The BIOS is responsible for low-level system tasks. You can enter your computer’s BIOS settings screen by pressing a key during boot. (On new computers that ship with Windows 8, UEFI is used instead, so you’ll need to access the BIOS from within Windows 8.)
The BIOS settings screen allows you to configure low-level settings for your computer’s hardware. For example, you may be able to overclock your computer’s CPU by adjusting settings like the CPU’s multiplier or front side bus (FSB). However, some motherboards may not allow you to control these settings at all. Other settings, like the computer’s boot order – the order in which the computer attempts to load operating systems from connecting hardware devices – and the system time can also be configured here.
What’s a CMOS?
CMOS stands for complementary metal-oxide-semiconductor. Traditionally, BIOS settings were stored in CMOS RAM, which was powered by a battery when the computer was powered off. The battery was necessary because the settings would be lost if all power was lost, just as the data in your computer’s RAM is lost when it loses power.
Modern computers often don’t use CMOS RAM anymore.
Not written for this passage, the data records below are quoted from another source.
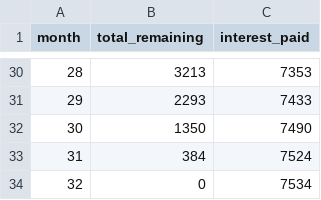
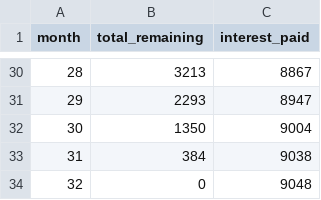
Before and after one commit to JaceRiehl/Data-Dashboards, a CSV file: credit_card_interest/snowball_debt.csv, drawn as a sheet; only a part is shown, gaps mark what is left out; the diff covers the shown part only.

```diff
--- a/credit_card_interest/snowball_debt.csv
+++ b/credit_card_interest/snowball_debt.csv
@@ -30,5 +30,5 @@ month,total_remaining,interest_paid
-28,3213,7353
-29,2293,7433
-30,1350,7490
-31,384,7524
-32,0,7534
+28,3213,8867
+29,2293,8947
+30,1350,9004
+31,384,9038
+32,0,9048
```
Also changed, not shown: 27 edited cells elsewhere in this file, credit_card_interest/avalance_debt.csv, 1 other file.
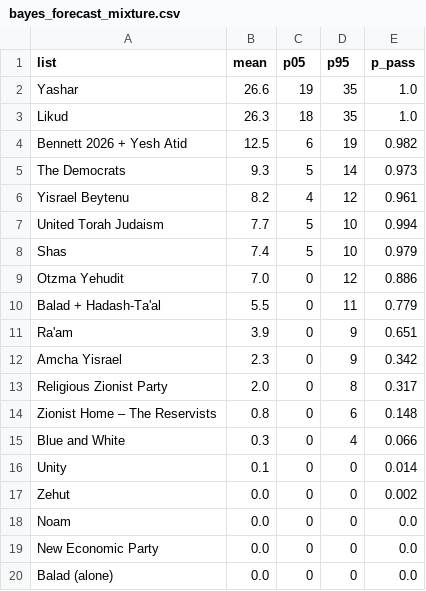
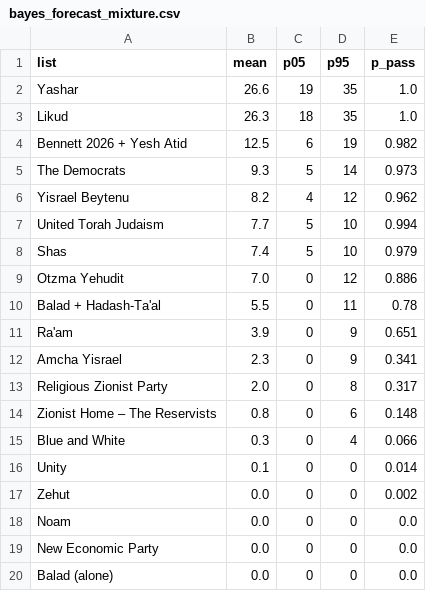
Before and after one commit to idoherling/2026_Election_Model, a CSV file: data/processed/bayes_forecast_mixture.csv, drawn as a sheet.

```diff
--- a/data/processed/bayes_forecast_mixture.csv
+++ b/data/processed/bayes_forecast_mixture.csv
@@ -5,3 +5,3 @@ Bennett 2026 + Yesh Atid,12.5,6,19,0.982
 The Democrats,9.3,5,14,0.973
-Yisrael Beytenu,8.2,4,12,0.961
+Yisrael Beytenu,8.2,4,12,0.962
 United Torah Judaism,7.7,5,10,0.994
@@ -9,5 +9,5 @@ Shas,7.4,5,10,0.979
 Otzma Yehudit,7.0,0,12,0.886
-Balad + Hadash-Ta'al,5.5,0,11,0.779
+Balad + Hadash-Ta'al,5.5,0,11,0.78
 Ra'am,3.9,0,9,0.651
-Amcha Yisrael,2.3,0,9,0.342
+Amcha Yisrael,2.3,0,9,0.341
 Religious Zionist Party,2.0,0,8,0.317
```
Also changed, not shown: data/processed/bayes_forecast_2026.csv, data/processed/government_formation.csv, 10 other files.
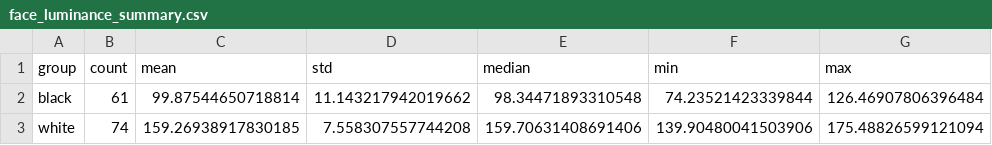
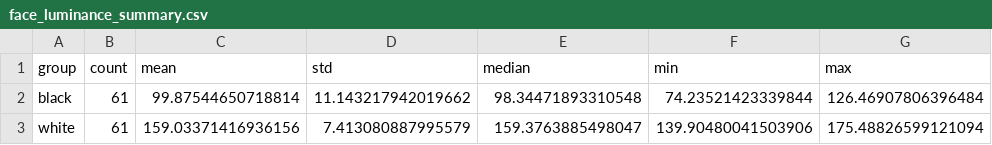
Before and after one commit to Fantiflex/Ulm26, a CSV file: data/interim/calibration/face_luminance_summary.csv, drawn as a sheet.

```diff
--- a/data/interim/calibration/face_luminance_summary.csv
+++ b/data/interim/calibration/face_luminance_summary.csv
@@ -2,2 +2,2 @@ group,count,mean,std,median,min,max
 black,61,99.87544650718814,11.143217942019662,98.34471893310548,74.23521423339844,126.46907806396484
-white,74,159.26938917830185,7.558307557744208,159.70631408691406,139.90480041503906,175.48826599121094
+white,61,159.03371416936156,7.413080887995579,159.3763885498047,139.90480041503906,175.48826599121094
```
Also changed, not shown: data/interim/cfd_audit/duplicate_face_ids.csv, data/interim/cfd_audit/missingness_report.csv, 9 other files.
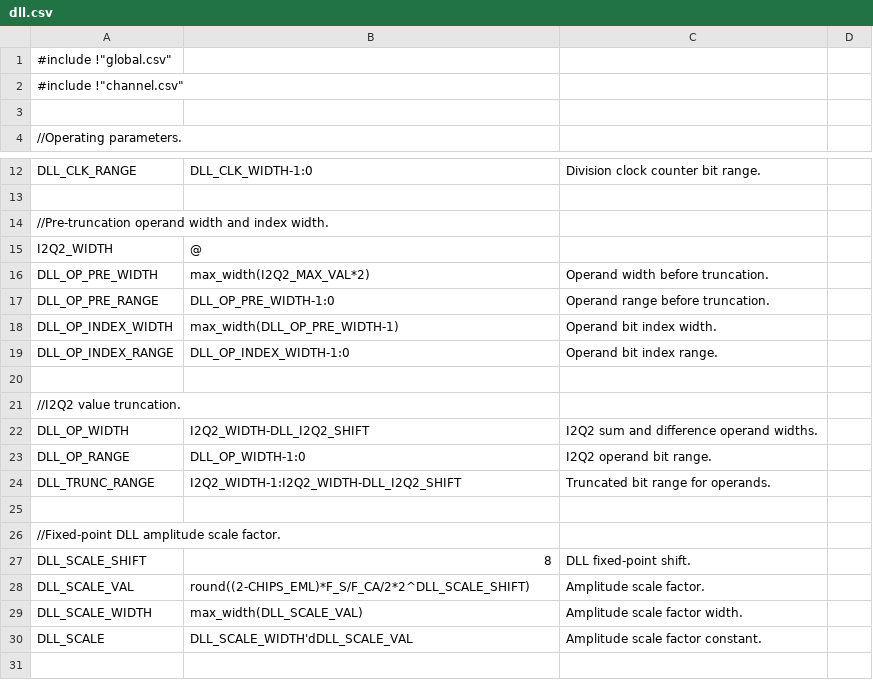
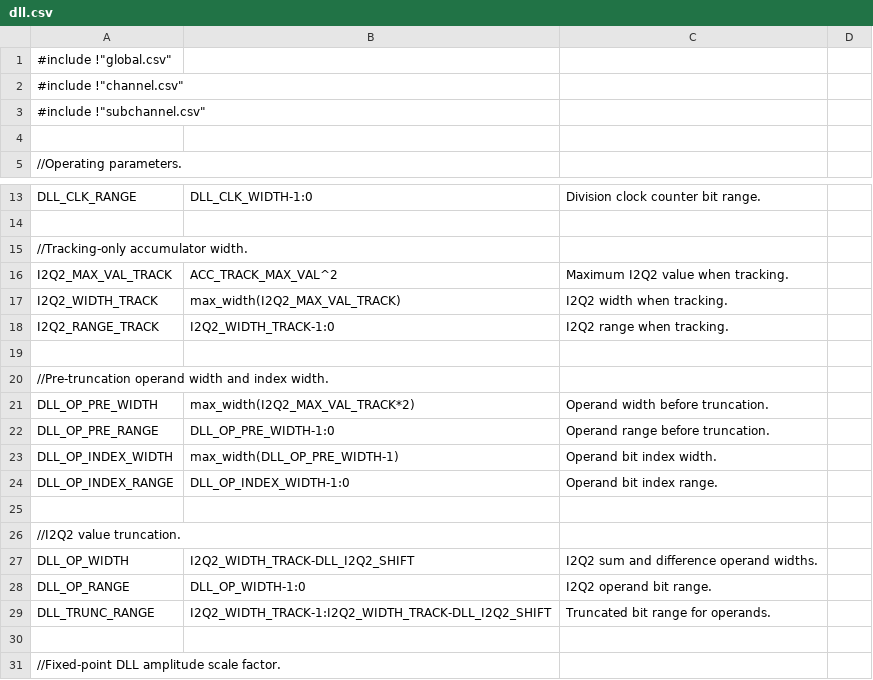
Before and after one commit to aanjhan/cu-hw-gps, a CSV file: gps/verilog/components/dll.csv, drawn as a sheet; only a part is shown, gaps mark what is left out; the shorter side is filled out with more unchanged rows.

Commit message:
common_header.mk: changed defparser definition to java call. dll.csv, dll_priority_enc.v, dll_truncate.v, divider.v: changed I2Q2 width to using track accumulation width. dll.v: removed multiplication result and quotient debug outputs.

```diff
--- a/gps/verilog/components/dll.csv
+++ b/gps/verilog/components/dll.csv
@@ -2,2 +2,3 @@
 #include !"channel.csv"
+#include !"subchannel.csv"
 
@@ -13,5 +14,9 @@ DLL_CLK_RANGE,DLL_CLK_WIDTH-1:0,Division clock counter bit range.
 
+//Tracking-only accumulator width.
+I2Q2_MAX_VAL_TRACK,ACC_TRACK_MAX_VAL^2,Maximum I2Q2 value when tracking.
+I2Q2_WIDTH_TRACK,max_width(I2Q2_MAX_VAL_TRACK),I2Q2 width when tracking.
+I2Q2_RANGE_TRACK,I2Q2_WIDTH_TRACK-1:0,I2Q2 range when tracking.
+
 //Pre-truncation operand width and index width.
-I2Q2_WIDTH,@
-DLL_OP_PRE_WIDTH,max_width(I2Q2_MAX_VAL*2),Operand width before truncation.
+DLL_OP_PRE_WIDTH,max_width(I2Q2_MAX_VAL_TRACK*2),Operand width before truncation.
 DLL_OP_PRE_RANGE,DLL_OP_PRE_WIDTH-1:0,Operand range before truncation.
@@ -21,5 +26,5 @@ DLL_OP_INDEX_RANGE,DLL_OP_INDEX_WIDTH-1:0,Operand bit index range.
 //I2Q2 value truncation.
-DLL_OP_WIDTH,I2Q2_WIDTH-DLL_I2Q2_SHIFT,I2Q2 sum and difference operand widths.
+DLL_OP_WIDTH,I2Q2_WIDTH_TRACK-DLL_I2Q2_SHIFT,I2Q2 sum and difference operand widths.
 DLL_OP_RANGE,DLL_OP_WIDTH-1:0,I2Q2 operand bit range.
-DLL_TRUNC_RANGE,I2Q2_WIDTH-1:I2Q2_WIDTH-DLL_I2Q2_SHIFT,Truncated bit range for operands.
+DLL_TRUNC_RANGE,I2Q2_WIDTH_TRACK-1:I2Q2_WIDTH_TRACK-DLL_I2Q2_SHIFT,Truncated bit range for operands.
 
```
Also changed, not shown: 5 other files.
They store the BIOS settings in non-volatile memory, which means that the settings don’t need constant power to be saved.
Why Your Motherboard Needs a Battery
So if many computers now store BIOS settings in non-volatile memory that doesn’t need a battery, why do motherboards still come with batteries? Simple: Motherboards still include a Real Time Clock (RTC). This clock runs all the time, whether the computer is powered on or not. The real time clock is essentially a quartz watch, like the ones that people wear on their wrists (or used to wear on their wrists before cell phones came along.)
When the computer is off, the battery provides power for the real time clock to run. This is how your computer always knows the correct time when you power it on.
When the Battery Fails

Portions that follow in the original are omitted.